For purposes of QME remote health evaluations, the medical office listed on the panel selection form for the QME is deemed the site of the remote health evaluation. For all other remote evaluations, the physician's medical office that's within a reasonable geographic distance from the injured worker’s residence will be deemed the site of the remote evaluation (CCR 46.3(b)).

Under former emergency CCR 46.3, an agreement to a telehealth evaluation could not be unreasonably denied.[10] That language no longer appears in the current regulations.

Electronic Service of Medical-Legal Reports

Originally, California Code of Regulations, Title 8, Section 36.7 was adopted as an emergency regulation to allow medical-legal reports to be served electronically. Later, it was adopted on a permanent basis. For a detailed discussion on the rules for serving medical-legal reports, see "Sullivan on Comp" Section 14.47 Service of Comprehensive Medical-Legal Reports.

CCR 36.7 explains that electronic service may be performed directly by the physician, by an agent of the physician, or through an electronic service provider. It permits electronic service of a medical-legal report, but only if the parties agree and a written confirmation of that agreement is made. At the time of giving consent to electronic service, a party or entity must provide the party’s electronic address to receive electronic service.

The medical-legal report or other papers must be transmitted to an email address maintained by the person or entity on whom it is served, using the most recent address provided to the physician by the party who consented to accept service electronically.

Service is deemed complete at the time of transmission.
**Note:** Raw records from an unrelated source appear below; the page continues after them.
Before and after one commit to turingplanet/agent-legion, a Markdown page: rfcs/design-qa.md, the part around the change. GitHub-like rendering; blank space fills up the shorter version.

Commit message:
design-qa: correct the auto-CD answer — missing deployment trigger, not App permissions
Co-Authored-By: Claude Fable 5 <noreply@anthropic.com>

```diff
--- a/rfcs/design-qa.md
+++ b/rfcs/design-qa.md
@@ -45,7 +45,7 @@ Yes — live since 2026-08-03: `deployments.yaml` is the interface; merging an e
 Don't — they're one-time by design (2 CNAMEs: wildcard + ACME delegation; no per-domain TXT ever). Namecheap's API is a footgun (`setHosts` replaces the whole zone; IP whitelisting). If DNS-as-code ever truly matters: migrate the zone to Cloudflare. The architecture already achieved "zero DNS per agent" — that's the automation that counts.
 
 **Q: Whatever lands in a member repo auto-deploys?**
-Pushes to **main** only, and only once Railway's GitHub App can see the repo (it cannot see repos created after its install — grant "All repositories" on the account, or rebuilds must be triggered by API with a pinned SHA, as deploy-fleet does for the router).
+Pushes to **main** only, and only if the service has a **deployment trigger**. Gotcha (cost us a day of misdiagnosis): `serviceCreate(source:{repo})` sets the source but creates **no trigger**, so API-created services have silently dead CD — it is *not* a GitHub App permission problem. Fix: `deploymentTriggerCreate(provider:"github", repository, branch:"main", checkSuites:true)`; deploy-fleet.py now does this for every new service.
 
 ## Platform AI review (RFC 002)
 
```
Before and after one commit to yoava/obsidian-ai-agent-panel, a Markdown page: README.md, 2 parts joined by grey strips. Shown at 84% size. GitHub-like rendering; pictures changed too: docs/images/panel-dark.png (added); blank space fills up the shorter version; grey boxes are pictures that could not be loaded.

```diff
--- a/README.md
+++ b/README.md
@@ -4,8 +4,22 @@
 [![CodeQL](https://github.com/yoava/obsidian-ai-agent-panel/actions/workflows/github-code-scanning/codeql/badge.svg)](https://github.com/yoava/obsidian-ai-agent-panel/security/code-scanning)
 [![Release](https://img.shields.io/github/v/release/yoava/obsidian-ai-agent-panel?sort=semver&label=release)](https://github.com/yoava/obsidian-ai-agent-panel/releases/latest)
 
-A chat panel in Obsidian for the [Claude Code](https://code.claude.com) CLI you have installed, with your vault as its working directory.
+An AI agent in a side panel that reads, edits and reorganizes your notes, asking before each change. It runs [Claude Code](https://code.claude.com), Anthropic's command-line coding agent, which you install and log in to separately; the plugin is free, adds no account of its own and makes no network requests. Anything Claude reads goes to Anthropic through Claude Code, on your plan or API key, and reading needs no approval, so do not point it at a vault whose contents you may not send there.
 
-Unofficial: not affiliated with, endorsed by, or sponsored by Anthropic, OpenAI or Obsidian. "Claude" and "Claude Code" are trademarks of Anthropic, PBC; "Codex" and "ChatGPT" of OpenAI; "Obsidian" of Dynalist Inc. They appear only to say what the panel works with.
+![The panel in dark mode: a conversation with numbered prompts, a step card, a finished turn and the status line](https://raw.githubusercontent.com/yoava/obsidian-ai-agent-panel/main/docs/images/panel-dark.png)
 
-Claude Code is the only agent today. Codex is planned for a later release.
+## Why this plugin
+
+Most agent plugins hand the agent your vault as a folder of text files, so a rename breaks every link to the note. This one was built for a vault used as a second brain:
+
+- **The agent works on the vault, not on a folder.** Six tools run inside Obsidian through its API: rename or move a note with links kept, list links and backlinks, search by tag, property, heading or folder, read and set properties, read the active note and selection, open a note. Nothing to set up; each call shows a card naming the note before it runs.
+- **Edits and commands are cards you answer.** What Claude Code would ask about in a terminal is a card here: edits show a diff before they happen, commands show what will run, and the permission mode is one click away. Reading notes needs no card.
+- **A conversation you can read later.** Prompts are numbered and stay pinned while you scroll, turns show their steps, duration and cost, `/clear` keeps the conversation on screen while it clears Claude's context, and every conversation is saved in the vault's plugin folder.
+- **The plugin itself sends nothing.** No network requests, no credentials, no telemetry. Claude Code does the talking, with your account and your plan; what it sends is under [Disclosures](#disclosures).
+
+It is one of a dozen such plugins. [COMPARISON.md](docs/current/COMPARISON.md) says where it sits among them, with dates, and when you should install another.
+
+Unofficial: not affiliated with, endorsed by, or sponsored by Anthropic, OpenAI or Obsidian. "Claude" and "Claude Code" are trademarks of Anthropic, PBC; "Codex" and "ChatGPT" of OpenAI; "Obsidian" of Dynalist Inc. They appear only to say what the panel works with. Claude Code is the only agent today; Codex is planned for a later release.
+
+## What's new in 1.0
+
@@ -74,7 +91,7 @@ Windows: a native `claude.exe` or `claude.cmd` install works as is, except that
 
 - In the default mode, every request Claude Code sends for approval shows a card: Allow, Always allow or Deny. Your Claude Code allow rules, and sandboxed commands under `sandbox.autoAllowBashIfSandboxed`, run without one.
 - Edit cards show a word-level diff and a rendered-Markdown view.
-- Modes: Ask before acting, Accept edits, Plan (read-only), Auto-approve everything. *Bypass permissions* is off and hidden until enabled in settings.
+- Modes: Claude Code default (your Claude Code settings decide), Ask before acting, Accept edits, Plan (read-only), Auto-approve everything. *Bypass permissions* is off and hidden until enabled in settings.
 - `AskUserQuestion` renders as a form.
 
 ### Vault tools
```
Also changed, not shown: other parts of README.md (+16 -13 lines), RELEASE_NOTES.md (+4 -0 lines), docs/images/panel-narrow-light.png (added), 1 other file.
Any period of notice and any right or duty to act or make any response within any period or on a date certain after service of the document will be extended by two business days.

All the terms of CCR 36 and CCR 36.5 apply except that the reports may be served electronically. Mandatory form 122 may be replaced by an affidavit of proof of electronic service for medical-legal reports. A provider must maintain an original copy of all documents electronically served.

See Also


  1. See
  2. See the DWC's Newsline of March 19, 2020 at:
  3. Oranje v. Crestwood Behavioral Health (2014) 2014 Cal. Wrk. Comp. P.D. LEXIS 602.
  4. The executive order is available at
  5. See the DWC's Newsline of April 13, 2020 at
  6. See the DWC's Newsline of May 27, 2020 at
  7. See the DWC's Newsline of March 28, 2020 containing the announcement at:
  8. See the DWC's Newsline of Oct. 13, 2020 at:
  9. See the DWC's Newsline of Oct. 19, 2022 at:
  10. See Ceballos v. Access to Independence of San Diego, 2022 Cal. Wrk. Comp. P.D. LEXIS 81.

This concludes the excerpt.